Top of Information supplied
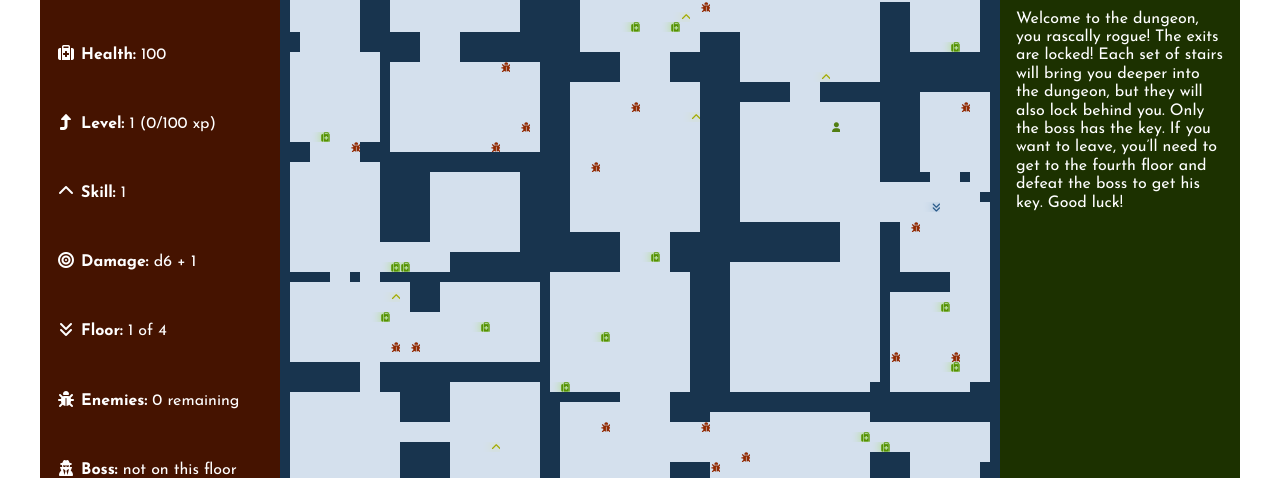
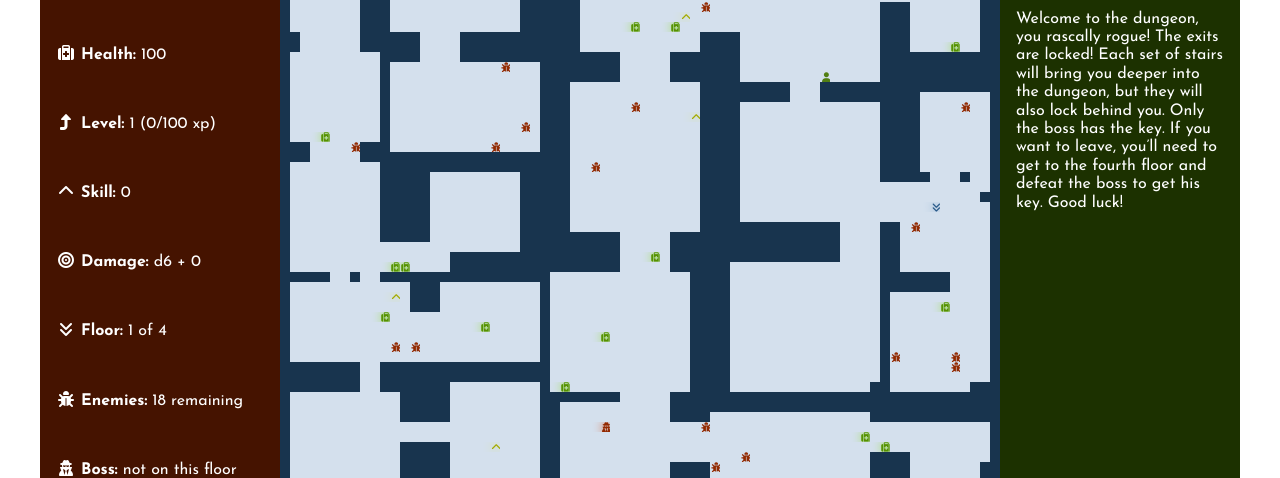
Before and after one commit to nai888/freeCodeCamp, a React (Create React App) app in the folder 15-Dungeon-Crawler/: page / in a window 1280 px wide. Shown: the part 150-628 px from the top of the page. Built offline with nearby package versions, Linux system fonts and the light colour scheme.

Commit message:
Merged enemies and gameState

```diff
--- a/15-Dungeon-Crawler/src/components/Main.tsx
+++ b/15-Dungeon-Crawler/src/components/Main.tsx
@@ -13,25 +13,26 @@ import './Main.css';
 class Main extends React.Component<t.stateType & t.dispatchProps, t.stateType> {
   static defaultProps: Partial<t.stateType & t.dispatchProps> = {
     player: red.defaultPlayerState,
-    enemies: red.defaultEnemyArray,
     gameState: red.defaultGameState,
     log: red.openingLogMessage
   };
 
-  componentDidMount() {
+  componentDidMount(): void {
     document.addEventListener('keydown', this, false);
   }
 
-  componentWillUnmount() {
+  componentWillUnmount(): void {
     document.removeEventListener('keydown', this, false);
   }
 
-  handleEvent = (e: KeyboardEvent) => {
+  handleEvent: (e: KeyboardEvent) => void = (e) => {
+    e.preventDefault();
+    if (this.props.gameState.playing) {
       this.handleKeyDown(e);
     }
+  }
 
-  handleKeyDown = (e: KeyboardEvent) => {
-    e.preventDefault();
+  handleKeyDown: (e: KeyboardEvent) => void = (e) => {
     let dir: t.direction | undefined;
     switch (e.which) {
       case 37: // left arrow
@@ -74,6 +75,13 @@ class Main extends React.Component<t.stateType & t.dispatchProps, t.stateType> {
         dir = undefined;
     }
     if (dir !== undefined) {
+      this.handleDirection(dir);
+    }
+  }
+
+  // Eventually, we could add a function to handle swipes for mobile
+
+  handleDirection: (dir: t.direction) => void = (dir) => {
     let newLoc: t.coordinate | undefined;
     const map: t.mapRow[] = this.props.gameState.map;
     const playerLoc: t.coordinate = this.props.gameState.playerLocation;
@@ -94,22 +102,51 @@ class Main extends React.Component<t.stateType & t.dispatchProps, t.stateType> {
         newLoc = undefined;
     }
     if (newLoc !== undefined) {
-        let newLocTile: t.tile = map[newLoc.y][newLoc.x];
+      const newLocTile: t.tile = map[newLoc.y][newLoc.x];
       if (newLocTile.tileType === 'floor') {
         if (newLocTile.token !== undefined) {
+          const rollDamage: (i?: t.enemy) => number = (i) => {
+            const lvl: number = this.props.player.level;
+            const skl: number = this.props.player.skill;
+            let dmg: number = 0;
+            if (i !== undefined && i.token !== undefined && i.token.damage !== undefined) {
+              dmg = i.token.damage;
+            }
+            if (i !== undefined) {
+              return Math.floor(Math.random() * (4 + lvl) + dmg + 1);
+            } else {
+              return Math.floor(Math.random() * (4 + lvl)) + skl + 1;
+            }
+          };
           switch (newLocTile.token.tokenType) {
-              case 'enemy':
-                // Deal damage
-                // Take damage
-                // Check if player died, if so lose
-                // Check if enemy died, if so add XP
+            case 'enemy' || 'boss':
+              const token = newLocTile.token;
+              if (token.id !== undefined) {
+                // Player attacks enemy
+                this.props.onDealDamage(token.id, rollDamage());
+                // Enemy attacks player
+                this.props.onTakeDamage(rollDamage(newLocTile));
+                // If player died, lose
+                if (this.props.player.health <= 0) {
+                  this.props.onPlayerDie();
+                }
+                // Check if enemy died
+                if (token.health !== undefined && token.health <= 0) {
+                  // If boss died, win
+                  if (token.tokenType === 'boss') {
+                    this.props.onBossDie();
+                  } else {
+                    // If non-boss enemy died, add XP
+                    if (token.xpWorth !== undefined) {
+                      this.props.onEnemyDie(token.id, token.xpWorth);
+                    }
                     // If added XP enough to level up, if so do so
-                break;
-              case 'boss':
-                // Deal damage
-                // Take damage
-                // Check if player died, if so lose
-                // Check if boss died, if so win
+                    if (this.props.player.xp >= this.props.player.nextXP) {
+                      this.props.onLevelUp();
+                    }
+                  }
+                }
+              }
               break;
             case 'health':
               this.props.onMove(dir);
@@ -132,16 +169,14 @@ class Main extends React.Component<t.stateType & t.dispatchProps, t.stateType> {
       }
     }
   }
-  }
 
-  render() {
+  render(): JSX.Element {
     const { ...props } = this.props;
 
     return (
       <main onKeyPress={(e) => this.handleKeyDown} >
         <StatusBar
           player={props.player}
-          enemies={props.enemies}
           gameState={props.gameState}
         />
         <Map map={props.gameState.map} />
--- a/15-Dungeon-Crawler/src/components/Map.tsx
+++ b/15-Dungeon-Crawler/src/components/Map.tsx
@@ -4,15 +4,13 @@ import Row from './Row';
 import './Map.css';
 
 export default function Map(props: t.mapProps) {
-  const rows = props.map.map((row, i) => {
-    return (
-      <Row
-        key={i}
-        row={row}
-        rowNum={i}
-      />
-    );
-  });
+  const rows = props.map.map((row, i) => (
+    <Row
+      key={i}
+      row={row}
+      rowNum={i}
+    />
+  ));
 
   return (
     <div className="map">
--- a/15-Dungeon-Crawler/src/components/StatusBar.tsx
+++ b/15-Dungeon-Crawler/src/components/StatusBar.tsx
@@ -2,6 +2,19 @@ import * as React from 'react';
 import * as t from '../types';
 
 export default function StatusBar(props: t.statusBarProps) {
+  const enemyCount: () => number = () => {
+    let count: number = 0;
+    for (let i = 0; i < props.gameState.map.length; i++) {
+      for (let j = 0; j < props.gameState.map[i].length; j++) {
+        const tile: t.tile = props.gameState.map[i][j];
+        if (tile.token && tile.token.tokenType === 'enemy') {
+          count++;
+        }
+      }
+    }
+    return count;
+  }
+
   return (
     <div className="status-bar">
       <h2>
@@ -29,7 +42,7 @@ export default function StatusBar(props: t.statusBarProps) {
         {props.gameState.floor} of 4
       </p>
       <p>
-        <i className="fa fa-bug fa-fw" aria-hidden="true" /> <strong>Enemies:</strong> {props.enemies.length} remaining
+        <i className="fa fa-bug fa-fw" aria-hidden="true" /> <strong>Enemies:</strong> {enemyCount()} remaining
       </p>
       <p>
         <i className="fa fa-user-secret fa-fw" aria-hidden="true" /> <strong>Boss:</strong>
--- a/15-Dungeon-Crawler/src/redux/dispatcher.ts
+++ b/15-Dungeon-Crawler/src/redux/dispatcher.ts
@@ -2,7 +2,7 @@ import { Dispatch } from 'react-redux';
 import * as actions from './actions';
 import * as t from '../types';
 
-type DispatchType = t.playerAction | t.enemyAction | t.gameStateAction;
+type DispatchType = t.playerAction | t.gameStateAction;
 
 const mapDispatchToProps = (dispatch: Dispatch<DispatchType>) => {
   return {
--- a/15-Dungeon-Crawler/src/redux/mapGenerator.ts
+++ b/15-Dungeon-Crawler/src/redux/mapGenerator.ts
@@ -270,7 +270,20 @@ function createLeafs(): Leaf[] {
   return _leafs;
 }
 
-export default function mapGenerator(boss: boolean) {
+const randomEnemy: (id: number, floor: number) => t.enemy = (id, floor) => {
+  return {
+    tileType: 'floor',
+    token: {
+      tokenType: 'enemy',
+      id: id,
+      health: floor === 4 ? 100 : 10 + (floor * 5),
+      damage: floor === 4 ? 20 : Math.floor(Math.random() * (floor + 1)),
+      xpWorth: 30 * (floor * 2)
+    }
+  };
+};
+
+export default function mapGenerator(floor: number) {
   const leafs: Leaf[] = createLeafs();
   let map: t.mapRow[] = [];
   let enemies = 0;
@@ -335,32 +348,31 @@ export default function mapGenerator(boss: boolean) {
   };
   let randomTile: t.coordinate;
   // If not 4th floor, add stairs
-  if (!boss) {
+  if (floor !== 4) {
     randomTile = getRandUsableTile();
     const stairsTile: t.tile = { tileType: 'floor', token: { tokenType: 'stairs' } };
     map[randomTile.y].splice(randomTile.x, 1, stairsTile);
   }
   // If 4th floor, add the boss
-  if (boss) {
+  if (floor = 4) {
     randomTile = getRandUsableTile();
     const bossTile: t.tile = { tileType: 'floor', token: { tokenType: 'boss', id: enemies } };
     map[randomTile.y].splice(randomTile.x, 1, bossTile);
   }
   // Add 18 enemies
-  const enemyTile: t.tile = { tileType: 'floor', token: { tokenType: 'enemy' } };
   for (let i = 0; i < 18; i++) {
     randomTile = getRandUsableTile();
-    map[randomTile.y].splice(randomTile.x, 1, enemyTile);
+    map[randomTile.y].splice(randomTile.x, 1, randomEnemy(i, floor));
   }
-  // Add 18 health
+  // Add 17 health
   const healthTile: t.tile = { tileType: 'floor', token: { tokenType: 'health' } };
-  for (let i = 0; i < 18; i++) {
+  for (let i = 0; i < 17; i++) {
     randomTile = getRandUsableTile();
     map[randomTile.y].splice(randomTile.x, 1, healthTile);
   }
-  // Add 6 skill powerups
+  // Add 5 skill powerups
   const skillTile: t.tile = { tileType: 'floor', token: { tokenType: 'skill' } };
-  for (let i = 0; i < 6; i++) {
+  for (let i = 0; i < 5; i++) {
     randomTile = getRandUsableTile();
     map[randomTile.y].splice(randomTile.x, 1, skillTile);
   }
--- a/15-Dungeon-Crawler/src/redux/props.ts
+++ b/15-Dungeon-Crawler/src/redux/props.ts
@@ -3,7 +3,6 @@ import * as t from '../types';
 const mapStateToProps = (state: t.stateType) => {
   return {
     player: state.player,
-    enemies: state.enemies,
     gameState: state.gameState,
     log: state.log
   };
--- a/15-Dungeon-Crawler/src/redux/reducers.ts
+++ b/15-Dungeon-Crawler/src/redux/reducers.ts
@@ -1,7 +1,6 @@
 import { combineReducers } from 'redux';
 import * as AT from './actionTypes';
 import * as t from '../types';
-import store from './store';
 import mapGenerator from './mapGenerator';
 
 export const defaultPlayerState: t.player = {
@@ -9,8 +8,22 @@ export const defaultPlayerState: t.player = {
   xp: 0,
   nextXP: 100,
   level: 1,
-  skill: 1
+  skill: 0
 };
+
+const defaultMap = mapGenerator(1);
+
+export const defaultGameState: t.gameState = {
+  playing: true,
+  result: 'playing',
+  map: defaultMap.map,
+  playerLocation: defaultMap.playerLocation,
+  floor: 1
+};
+
+export const openingLogMessage = ['Welcome to the dungeon, you rascally rogue!  The exits are locked! Each set of ' +
+  'stairs will bring you deeper into the dungeon, but they will also lock behind you. Only the boss has the key. ' +
+  'If you want to leave, you’ll need to get to the fourth floor and defeat the boss to get his key. Good luck!'];
 
 function player(state: t.player = defaultPlayerState, action: t.playerAction): t.player {
   switch (action.type) {
@@ -24,8 +37,7 @@ function player(state: t.player = defaultPlayerState, action: t.playerAction): t
       }
     case AT.SKILLS_UP:
       return Object.assign({}, state, {
-        skill: state.skill + 1,
-        damage: 10 + (state.level * state.skill)
+        skill: state.skill + 1
       });
     case AT.ENEMY_DIE:
       if (action.xpWorth) {
@@ -34,9 +46,11 @@ function player(state: t.player = defaultPlayerState, action: t.playerAction): t
         return Object.assign({}, state, { xp: state.xp + 1 });
       }
     case AT.LEVEL_UP:
+      let next = state.nextXP + 100;
+      next += Math.floor(next / 100) * 10;
       return Object.assign({}, state, {
         level: state.level + 1,
-        damage: 10 + (state.level * state.skill)
+        nextXP: next
       });
     case AT.NEW_GAME:
       return defaultPlayerState;
@@ -45,57 +59,49 @@ function player(state: t.player = defaultPlayerState, action: t.playerAction): t
   }
 }
 
-export const defaultEnemyArray: t.enemy[] = [];
-
-function enemy(state: t.enemy[] = defaultEnemyArray, action: t.enemyAction): t.enemy[] {
+function gameState(state: t.gameState = defaultGameState, action: t.gameStateAction): t.gameState {
+  const floorTile: t.tile = { tileType: 'floor' };
   switch (action.type) {
     case AT.DEAL_DAMAGE:
-      let newState = [...state];
-      for (let i = 0; i < newState.length; i++) {
-        if (newState[i].id === action.id) {
-          if (action.damage) {
-            Object.assign({}, newState[i], { health: newState[i].health - action.damage });
+      for (let i = 0; i < state.map.length; i++) {
+        for (let j = 0; j < state.map[i].length; j++) {
+          const newMap: t.mapRow[] = state.map;
+          const tile = newMap[i][j];
+          if (tile !== undefined && tile.token !== undefined) {
+            if (action.id === tile.token.id) {
+              if (tile.token.health !== undefined && action.damage !== undefined) {
+                tile.token.health -= action.damage;
+                return Object.assign({}, state, { map: newMap });
+              }
+            }
           }
         }
       }
-      return newState;
+      return state;
     case AT.ENEMY_DIE:
-      for (let i = 0; i < state.length; i++) {
-        if (state[i].id === action.id) {
-          return state.splice(i, 1);
+      for (let i = 0; i < state.map.length; i++) {
+        for (let j = 0; j < state.map[i].length; j++) {
+          const newMap: t.mapRow[] = state.map;
+          const tile = newMap[i][j];
+          if (tile !== undefined && tile.token !== undefined) {
+            if (action.id === tile.token.id) {
+              newMap[i].splice(j, 1, floorTile);
+              return Object.assign({}, state, { map: newMap });
+            }
+          }
         }
       }
       return state;
-    case AT.NEW_GAME:
-      return defaultEnemyArray;
-    default:
-      return state;
-  }
-}
-
-const defaultMap = mapGenerator(false);
-
-export const defaultGameState: t.gameState = {
-  playing: true,
-  result: 'playing',
-  map: defaultMap.map,
-  playerLocation: defaultMap.playerLocation,
-  floor: 1
-};
-
-function gameState(state: t.gameState = defaultGameState, action: t.gameStateAction): t.gameState {
-  switch (action.type) {
     case AT.PLAYER_DIE:
       return Object.assign({}, state, { playing: false, result: 'lose' });
     case AT.BOSS_DIE:
       return Object.assign({}, state, { playing: false, result: 'win' });
     case AT.NEW_GAME:
-      return Object.assign({}, defaultGameState, { map: mapGenerator(false) });
+      return Object.assign({}, defaultGameState, { map: mapGenerator(1).map });
     case AT.MOVE:
       const playerLoc: t.coordinate = state.playerLocation;
       let newLoc: t.coordinate | undefined;
       let newMap: t.mapRow[] = state.map;
-      const floorTile: t.tile = { tileType: 'floor' };
       const playerTile: t.tile = { tileType: 'floor', token: { tokenType: 'player' } };
       switch (action.direction) {
         case 'west':
@@ -121,16 +127,17 @@ function gameState(state: t.gameState = defaultGameState, action: t.gameStateAct
         return state;
       }
     case AT.NEW_FLOOR:
-      let boss: boolean = store.getState().gameState.floor === 4 ? true : false;
-      return Object.assign({}, state, { map: mapGenerator(boss), floor: state.floor + 1 });
+      let newFloor = state.floor + 1;
+      const newFloorMap = mapGenerator(newFloor);
+      return Object.assign({}, state, {
+        map: newFloorMap.map,
+        playerLocation: newFloorMap.playerLocation,
+        floor: newFloor
+      });
     default:
       return state;
   }
 }
-
-export const openingLogMessage = ['Welcome to the dungeon, you rascally rogue!  The exits are locked! Each set of ' +
-  'stairs will bring you deeper into the dungeon, but they will also lock behind you. Only the boss has the key. ' +
-  'If you want to leave, you’ll need to get to the fourth floor and defeat the boss to get his key. Good luck!'];
 
 function log(state: string[] = openingLogMessage, action: t.logAction) {
   switch (action.type) {
@@ -147,7 +154,7 @@ function log(state: string[] = openingLogMessage, action: t.logAction) {
       let playerDieMessage = 'You have died and your name shall dwindle into anonymity.';
       return [playerDieMessage, ...state];
     case AT.HEAL:
-      let healMessage = 'You have healed 20 health points!';
+      let healMessage = 'You have healed 10 health points!';
       return [healMessage, ...state];
     case AT.SKILLS_UP:
       let skillsUpMessage = 'You spent a moment practicing, and your skills have increased!';
@@ -168,7 +175,6 @@ function log(state: string[] = openingLogMessage, action: t.logAction) {
 
 const rootReducer = combineReducers<t.stateType>({
   player,
-  enemy,
   gameState,
   log
 });
```
Also changed, not shown: 15-Dungeon-Crawler/src/types/index.ts (+7 -17 lines). Lines whose indentation alone changed are shown as unchanged.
Bottom of Information supplied
Your objective -> Exactly how many lines in the records above hold the string "className"? Reply with that number only.

Exercise result -> 5